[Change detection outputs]

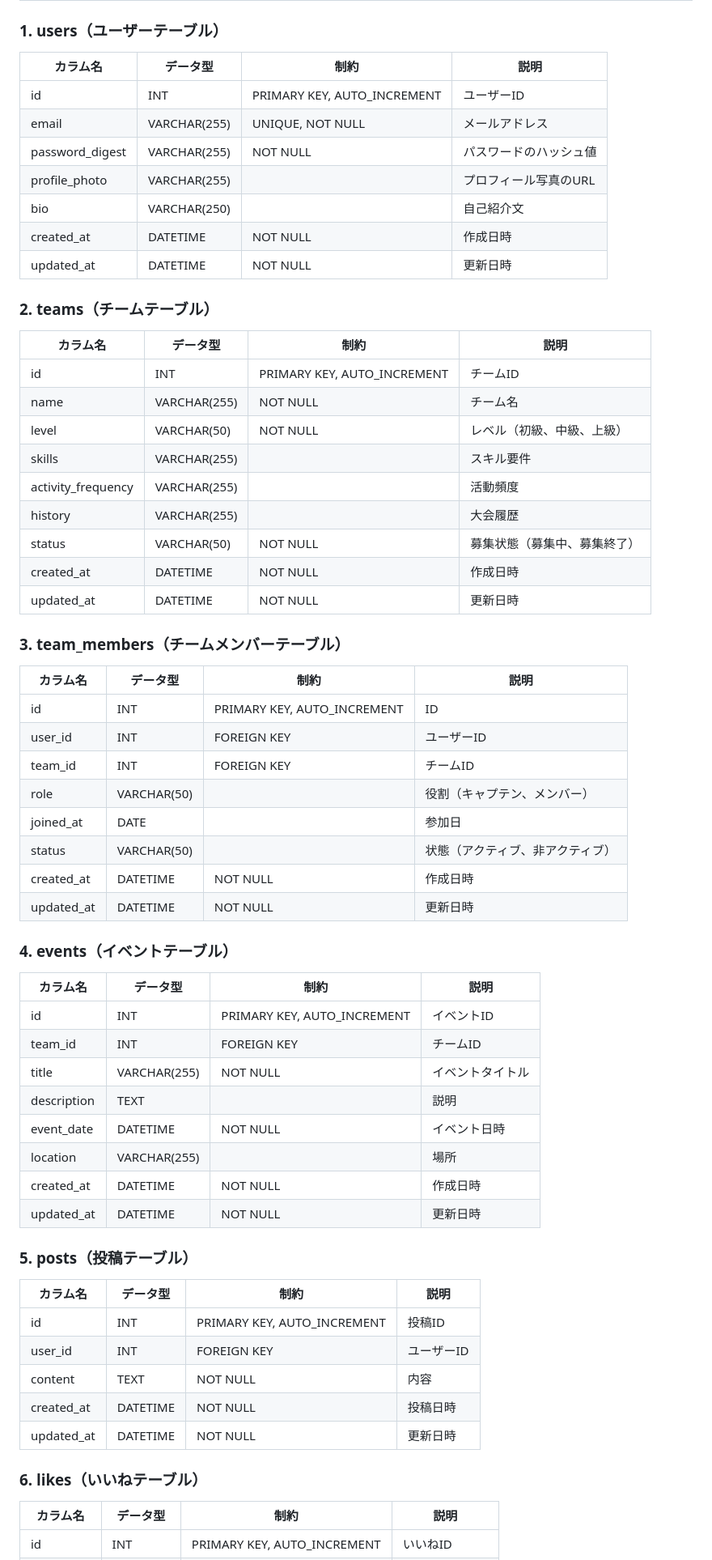
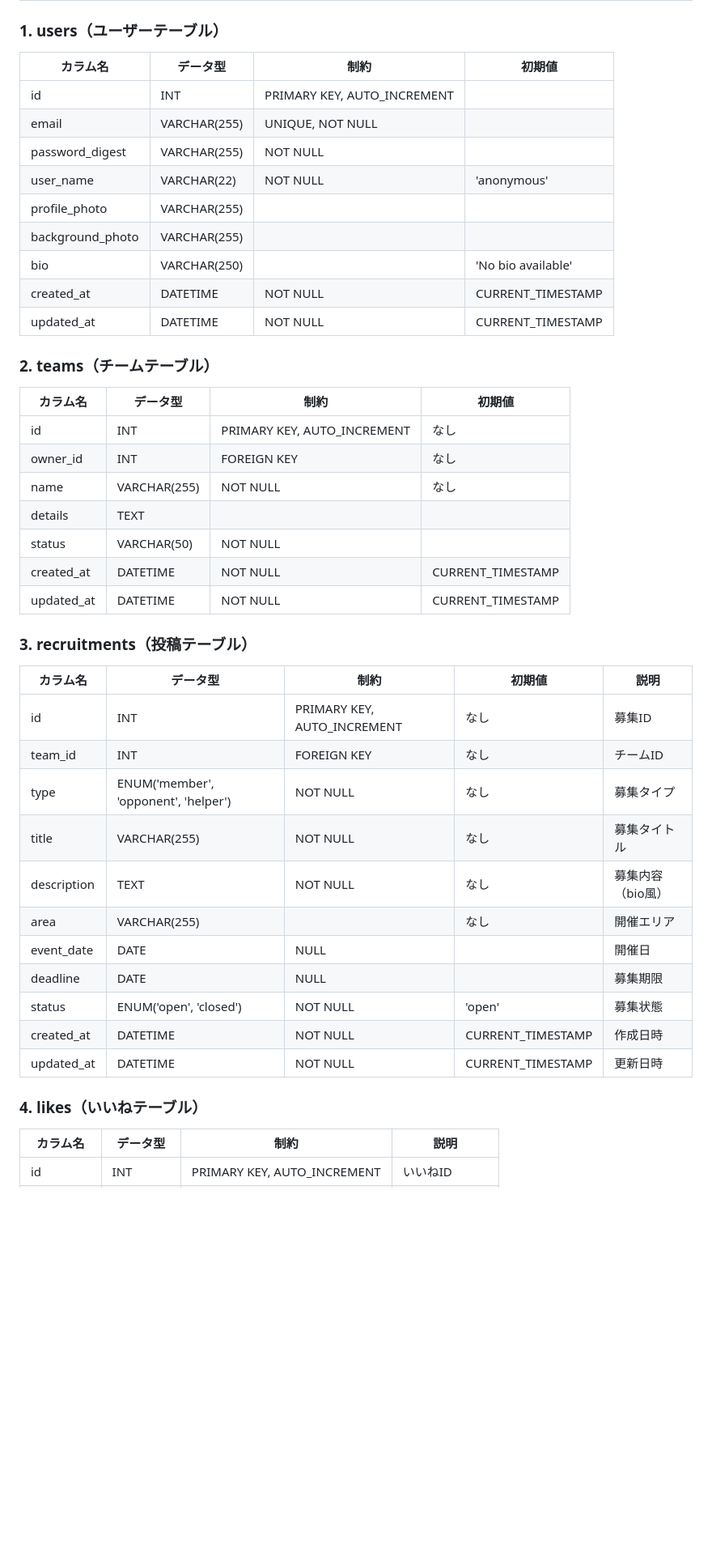
Before and after one commit to rem0930/Swing, a Markdown page: document/design_overview.md, the part around one of its changes. Shown at 81% size. Rendered like a GitHub page; blank space fills up the shorter version.

```diff
--- a/document/design_overview.md
+++ b/document/design_overview.md
@@ -6,67 +6,50 @@
 
 ### 1. users（ユーザーテーブル）
 
-| カラム名          | データ型        | 制約              | 説明                       |
-|-------------------|-----------------|-------------------|----------------------------|
-| id                | INT             | PRIMARY KEY, AUTO_INCREMENT | ユーザーID                 |
-| email             | VARCHAR(255)    | UNIQUE, NOT NULL  | メールアドレス              |
-| password_digest   | VARCHAR(255)    | NOT NULL          | パスワードのハッシュ値      |
-| profile_photo     | VARCHAR(255)    |                   | プロフィール写真のURL      |
-| bio               | VARCHAR(250)    |                   | 自己紹介文                  |
-| created_at        | DATETIME        | NOT NULL          | 作成日時                   |
-| updated_at        | DATETIME        | NOT NULL          | 更新日時                   |
+| カラム名           | データ型         | 制約                                | 初期値                    |
+|------------------|------------------|------------------------------------|--------------------------|
+| id               | INT              | PRIMARY KEY, AUTO_INCREMENT        | 　　　　                    |
+| email            | VARCHAR(255)     | UNIQUE, NOT NULL                   | 　　　　　　                     |
+| password_digest  | VARCHAR(255)     | NOT NULL                           |                      |
+| user_name        | VARCHAR(22)      | NOT NULL                           | 'anonymous'              |
+| profile_photo    | VARCHAR(255)     |                                    |                          |
+| background_photo | VARCHAR(255)     |                                    |                          |
+| bio              | VARCHAR(250)     |                                    | 'No bio available'       |
+| created_at       | DATETIME         | NOT NULL                           | CURRENT_TIMESTAMP        |
+| updated_at       | DATETIME         | NOT NULL                           | CURRENT_TIMESTAMP        |
+
 
 ### 2. teams（チームテーブル）
 
-| カラム名          | データ型        | 制約              | 説明                       |
-|-------------------|-----------------|-------------------|----------------------------|
-| id                | INT             | PRIMARY KEY, AUTO_INCREMENT | チームID                 |
-| name              | VARCHAR(255)    | NOT NULL          | チーム名                   |
-| level             | VARCHAR(50)     | NOT NULL          | レベル（初級、中級、上級） |
-| skills            | VARCHAR(255)    |                   | スキル要件                 |
-| activity_frequency| VARCHAR(255)    |                   | 活動頻度                   |
-| history           | VARCHAR(255)    |                   | 大会履歴                   |
-| status            | VARCHAR(50)     | NOT NULL          | 募集状態（募集中、募集終了）|
-| created_at        | DATETIME        | NOT NULL          | 作成日時                   |
-| updated_at        | DATETIME        | NOT NULL          | 更新日時                   |
+| カラム名          | データ型        | 制約              | 初期値                  |
+|-------------------|-----------------|-------------------|-------------------------|
+| id                | INT             | PRIMARY KEY, AUTO_INCREMENT | なし                   |
+| owner_id          | INT             | FOREIGN KEY       | なし                   |
+| name              | VARCHAR(255)    | NOT NULL          | なし                   |
+| details           | TEXT            |                   |                         |
+| status            | VARCHAR(50)     | NOT NULL          |                         |
+| created_at        | DATETIME        | NOT NULL          | CURRENT_TIMESTAMP       |
+| updated_at        | DATETIME        | NOT NULL          | CURRENT_TIMESTAMP       |
 
-### 3. team_members（チームメンバーテーブル）
 
-| カラム名          | データ型        | 制約              | 説明                       |
-|-------------------|-----------------|-------------------|----------------------------|
-| id                | INT             | PRIMARY KEY, AUTO_INCREMENT | ID                       |
-| user_id           | INT             | FOREIGN KEY       | ユーザーID                 |
-| team_id           | INT             | FOREIGN KEY       | チームID                   |
-| role              | VARCHAR(50)     |                   | 役割（キャプテン、メンバー）|
-| joined_at         | DATE            |                   | 参加日                     |
-| status            | VARCHAR(50)     |                   | 状態（アクティブ、非アクティブ）|
-| created_at        | DATETIME        | NOT NULL          | 作成日時                   |
-| updated_at        | DATETIME        | NOT NULL          | 更新日時                   |
+### 3. recruitments（投稿テーブル）
 
-### 4. events（イベントテーブル）
+| カラム名       | データ型           | 制約                      | 初期値            | 説明             |
+|---------------|--------------------|---------------------------|------------------|------------------|
+| id            | INT                | PRIMARY KEY, AUTO_INCREMENT | なし             | 募集ID           |
+| team_id       | INT                | FOREIGN KEY                | なし             | チームID          |
+| type          | ENUM('member', 'opponent', 'helper') | NOT NULL | なし       | 募集タイプ       |
+| title         | VARCHAR(255)       | NOT NULL                  | なし             | 募集タイトル     |
+| description   | TEXT               | NOT NULL                  | なし             | 募集内容（bio風）|
+| area          | VARCHAR(255)       |                           | なし             | 開催エリア       |
+| event_date    | DATE               | NULL                      |                  | 開催日           |
+| deadline      | DATE               | NULL                      |                  | 募集期限         |
+| status        | ENUM('open', 'closed') | NOT NULL              | 'open'           | 募集状態         |
+| created_at    | DATETIME           | NOT NULL                  | CURRENT_TIMESTAMP | 作成日時         |
+| updated_at    | DATETIME           | NOT NULL                  | CURRENT_TIMESTAMP | 更新日時         |
 
-| カラム名          | データ型        | 制約              | 説明                       |
-|-------------------|-----------------|-------------------|----------------------------|
-| id                | INT             | PRIMARY KEY, AUTO_INCREMENT | イベントID               |
-| team_id           | INT             | FOREIGN KEY       | チームID                   |
-| title             | VARCHAR(255)    | NOT NULL          | イベントタイトル           |
-| description       | TEXT            |                   | 説明                       |
-| event_date        | DATETIME        | NOT NULL          | イベント日時               |
-| location          | VARCHAR(255)    |                   | 場所                       |
-| created_at        | DATETIME        | NOT NULL          | 作成日時                   |
-| updated_at        | DATETIME        | NOT NULL          | 更新日時                   |
 
-### 5. posts（投稿テーブル）
-
-| カラム名          | データ型        | 制約              | 説明                       |
-|-------------------|-----------------|-------------------|----------------------------|
-| id                | INT             | PRIMARY KEY, AUTO_INCREMENT | 投稿ID                   |
-| user_id           | INT             | FOREIGN KEY       | ユーザーID                 |
-| content           | TEXT            | NOT NULL          | 内容                       |
-| created_at        | DATETIME        | NOT NULL          | 投稿日時                   |
-| updated_at        | DATETIME        | NOT NULL          | 更新日時                   |
-
-### 6. likes（いいねテーブル）
+### 4. likes（いいねテーブル）
 
 | カラム名          | データ型        | 制約              | 説明                       |
 |-------------------|-----------------|-------------------|----------------------------|
```
Also changed, not shown: other parts of document/design_overview.md (+1 -1 lines).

Task:
Of all the lines above, count the ones that include the string "status" and give the number alone.

Written answer:
4